In his role as a Drowning Prevention Ambassador for the Royal Life Saving Society, The Nationals Member for Gippsland Darren Chester has urged everyone to take extra care around water this summer.
“My family and I have been involved with the Lakes Entrance Surf Life Saving Club for many years,” Mr Chester said. “I believe everyone who goes to the beach, is near our waterways or having fun at a swimming pool should know how to stay safe and how to help others if they get into trouble.
“Drowning deaths occur throughout the year, but peak as the weather warms up. I want to urge everyone to take care and stay vigilant as they head out to enjoy the water these holidays.
“Our rivers are the leading location for drownings in Australia, but you must stay vigilant wherever you are around water, including at the beach, lakes or pools. The tragic drownings reported this summer are a sombre reminder of the danger.”
On New Year’s Day, the Coalition Government announced an additional $3 million would be available to help reduce drownings and near-deaths. Surf life saving clubs and other water safety organisations will be able to use the money to buy new rescue equipment, first aid and medical supplies, or new technology such as drones to monitor unpatrolled beaches.

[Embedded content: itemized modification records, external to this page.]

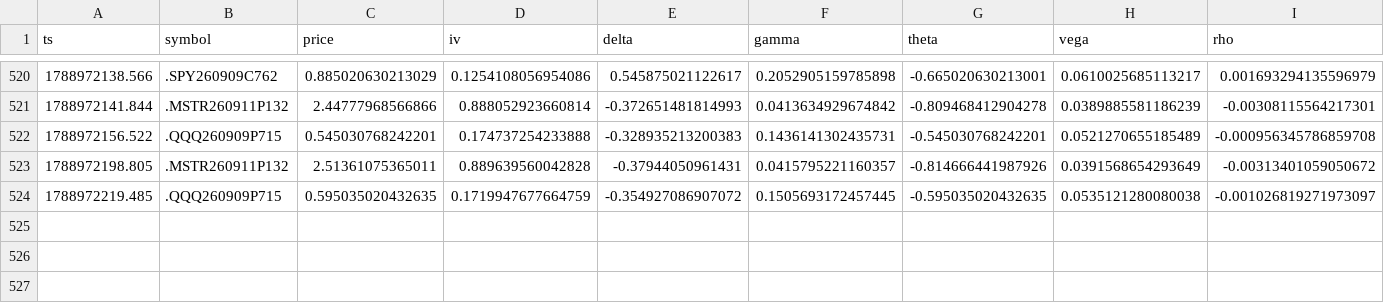
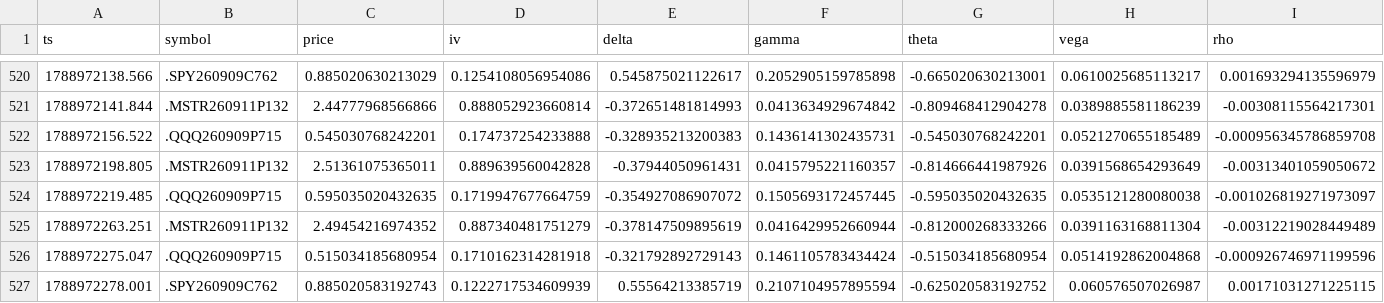
Before and after one commit to giancuffaro/discord-sniper, a CSV file: greeks_tape.csv, drawn as a sheet; only a part is shown, gaps mark what is left out.

Commit message:
auto-push Wed 09/09/2026 12:45:10.20

```diff
--- a/greeks_tape.csv
+++ b/greeks_tape.csv
@@ -524 +524,4 @@ ts,symbol,price,iv,delta,gamma,theta,vega,rho
 1788972219.485,.QQQ260909P715,0.595035020432635,0.1719947677664759,-0.354927086907072,0.1505693172457445,-0.595035020432635,0.0535121280080038,-0.001026819271973097
+1788972263.251,.MSTR260911P132,2.49454216974352,0.887340481751279,-0.378147509895619,0.0416429952660944,-0.812000268333266,0.0391163168811304,-0.00312219028449489
+1788972275.047,.QQQ260909P715,0.515034185680954,0.1710162314281918,-0.321792892729143,0.1461105783434424,-0.515034185680954,0.0514192862004868,-0.000926746971199596
+1788972278.001,.SPY260909C762,0.885020583192743,0.1222717534609939,0.55564213385719,0.2107104957895594,-0.625020583192752,0.060576507026987,0.00171031271225115
```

According to the Royal Life Saving Society’s National Drowning Report 2017, nearly 75% of all people who drowned in Australia were male and most lives were lost in our rivers, creeks and streams.
The report also shows 291 people drowned in Australia last financial year, including 45 in Victoria. Over the same time, 685 people were hospitalised across the nation following non-fatal drowning incidents.
The report showed a quarter of drownings occurred while people were swimming or playing in water. Sixteen percent died as a result of falling into water and 13% drowned while boating.
To help prevent drowning, the Royal Life Saving Society recommends you:
• don’t swim alone
• wear a lifejacket when using watercraft
• supervise children
• learn CPR, first aid and lifesaving skills, and
• avoid alcohol around water.
For more information, visit https://www.royallifesaving.com.au/.
To read the National Drowning Report in full, visit www.royallifesaving.com.au/facts-and-figures/research-and-reports.